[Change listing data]
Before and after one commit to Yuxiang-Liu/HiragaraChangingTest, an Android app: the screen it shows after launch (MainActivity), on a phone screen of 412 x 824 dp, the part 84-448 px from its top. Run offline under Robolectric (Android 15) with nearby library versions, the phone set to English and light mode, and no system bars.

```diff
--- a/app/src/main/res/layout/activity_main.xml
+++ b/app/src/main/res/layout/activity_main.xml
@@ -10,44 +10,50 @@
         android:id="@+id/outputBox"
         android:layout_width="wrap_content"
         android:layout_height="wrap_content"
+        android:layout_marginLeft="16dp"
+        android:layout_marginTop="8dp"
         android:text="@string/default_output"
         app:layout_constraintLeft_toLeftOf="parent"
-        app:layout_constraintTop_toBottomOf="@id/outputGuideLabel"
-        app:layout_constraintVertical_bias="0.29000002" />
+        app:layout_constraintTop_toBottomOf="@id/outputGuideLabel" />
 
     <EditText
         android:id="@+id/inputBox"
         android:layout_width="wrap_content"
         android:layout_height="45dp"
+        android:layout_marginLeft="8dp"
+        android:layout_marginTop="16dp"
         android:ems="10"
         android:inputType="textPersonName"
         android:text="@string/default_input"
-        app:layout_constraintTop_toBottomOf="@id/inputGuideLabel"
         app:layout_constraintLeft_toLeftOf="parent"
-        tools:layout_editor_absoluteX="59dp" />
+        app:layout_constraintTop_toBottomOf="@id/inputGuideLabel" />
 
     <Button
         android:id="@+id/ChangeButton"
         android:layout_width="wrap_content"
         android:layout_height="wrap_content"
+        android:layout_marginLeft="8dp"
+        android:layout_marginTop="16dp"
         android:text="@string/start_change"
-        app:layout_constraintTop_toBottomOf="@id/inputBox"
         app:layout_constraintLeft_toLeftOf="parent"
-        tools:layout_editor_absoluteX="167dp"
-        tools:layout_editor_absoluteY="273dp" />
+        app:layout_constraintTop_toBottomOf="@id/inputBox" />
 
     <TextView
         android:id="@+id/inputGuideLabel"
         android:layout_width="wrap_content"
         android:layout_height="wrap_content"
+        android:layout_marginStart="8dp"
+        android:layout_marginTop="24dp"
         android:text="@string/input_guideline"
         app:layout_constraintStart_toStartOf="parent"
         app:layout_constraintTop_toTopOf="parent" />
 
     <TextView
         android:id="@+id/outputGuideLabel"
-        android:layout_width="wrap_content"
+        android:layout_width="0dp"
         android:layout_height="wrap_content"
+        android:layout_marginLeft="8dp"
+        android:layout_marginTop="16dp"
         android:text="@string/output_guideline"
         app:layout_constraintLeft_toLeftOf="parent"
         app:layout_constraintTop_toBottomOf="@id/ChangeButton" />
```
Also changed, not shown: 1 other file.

...

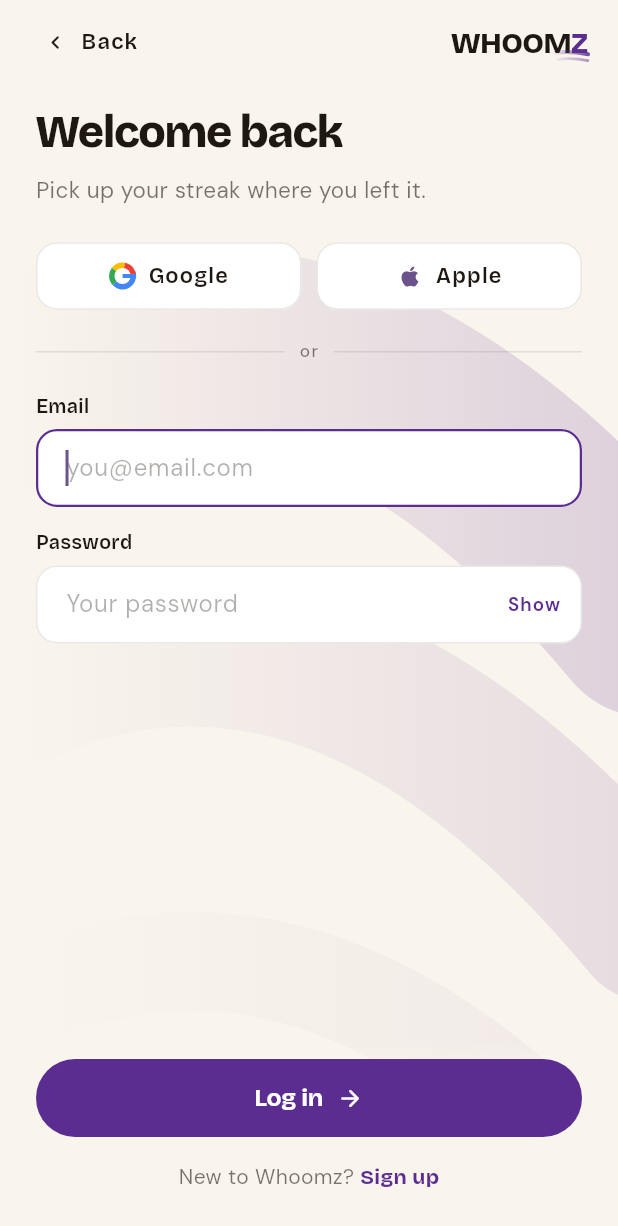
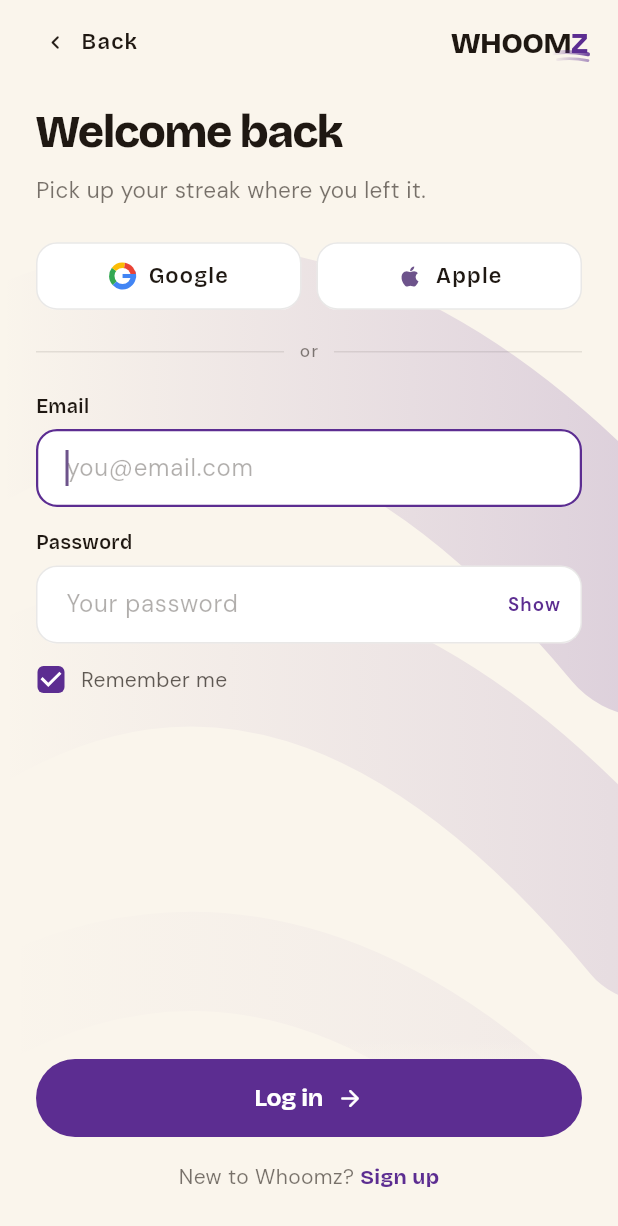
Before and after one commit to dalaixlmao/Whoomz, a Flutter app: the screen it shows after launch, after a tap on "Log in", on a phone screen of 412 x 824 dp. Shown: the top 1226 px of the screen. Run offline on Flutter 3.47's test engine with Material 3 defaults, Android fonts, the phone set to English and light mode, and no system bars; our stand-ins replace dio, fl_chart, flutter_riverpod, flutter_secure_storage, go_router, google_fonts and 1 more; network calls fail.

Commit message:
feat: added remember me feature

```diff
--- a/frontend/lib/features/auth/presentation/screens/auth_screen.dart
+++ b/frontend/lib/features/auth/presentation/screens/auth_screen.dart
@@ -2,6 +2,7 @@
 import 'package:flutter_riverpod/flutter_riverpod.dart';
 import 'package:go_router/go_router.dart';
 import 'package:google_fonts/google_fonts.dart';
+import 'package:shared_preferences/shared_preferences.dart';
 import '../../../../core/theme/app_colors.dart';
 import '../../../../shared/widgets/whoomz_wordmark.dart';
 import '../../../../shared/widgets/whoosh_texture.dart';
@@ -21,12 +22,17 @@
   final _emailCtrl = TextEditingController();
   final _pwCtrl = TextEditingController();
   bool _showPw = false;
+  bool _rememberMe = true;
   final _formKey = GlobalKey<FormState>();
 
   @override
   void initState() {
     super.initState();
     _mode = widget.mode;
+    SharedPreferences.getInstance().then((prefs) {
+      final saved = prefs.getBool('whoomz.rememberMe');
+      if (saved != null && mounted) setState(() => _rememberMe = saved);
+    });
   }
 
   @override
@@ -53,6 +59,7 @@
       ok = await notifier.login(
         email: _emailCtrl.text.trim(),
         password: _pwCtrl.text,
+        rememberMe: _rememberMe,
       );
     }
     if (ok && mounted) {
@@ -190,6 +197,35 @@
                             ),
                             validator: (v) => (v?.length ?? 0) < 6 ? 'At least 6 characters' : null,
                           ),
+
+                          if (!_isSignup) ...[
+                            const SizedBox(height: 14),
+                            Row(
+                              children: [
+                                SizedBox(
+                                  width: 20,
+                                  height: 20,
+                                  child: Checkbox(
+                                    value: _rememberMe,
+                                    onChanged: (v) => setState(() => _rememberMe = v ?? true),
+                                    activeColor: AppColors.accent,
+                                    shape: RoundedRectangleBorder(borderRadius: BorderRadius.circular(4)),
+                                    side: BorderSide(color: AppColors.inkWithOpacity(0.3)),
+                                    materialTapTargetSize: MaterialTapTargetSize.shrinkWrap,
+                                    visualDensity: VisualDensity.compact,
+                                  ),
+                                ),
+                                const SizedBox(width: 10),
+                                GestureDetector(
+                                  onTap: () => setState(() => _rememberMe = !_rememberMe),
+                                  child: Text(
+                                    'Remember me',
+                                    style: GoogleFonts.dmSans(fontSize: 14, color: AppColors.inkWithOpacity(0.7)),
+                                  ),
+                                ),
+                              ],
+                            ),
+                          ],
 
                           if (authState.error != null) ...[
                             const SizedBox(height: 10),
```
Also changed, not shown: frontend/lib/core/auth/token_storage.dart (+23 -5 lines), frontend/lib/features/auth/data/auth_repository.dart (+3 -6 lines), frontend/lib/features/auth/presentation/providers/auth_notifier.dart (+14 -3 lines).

= YOUR ASSIGNMENT =
Count the lines above holding "final". Give only the number.

= ANSWER SPACE =
4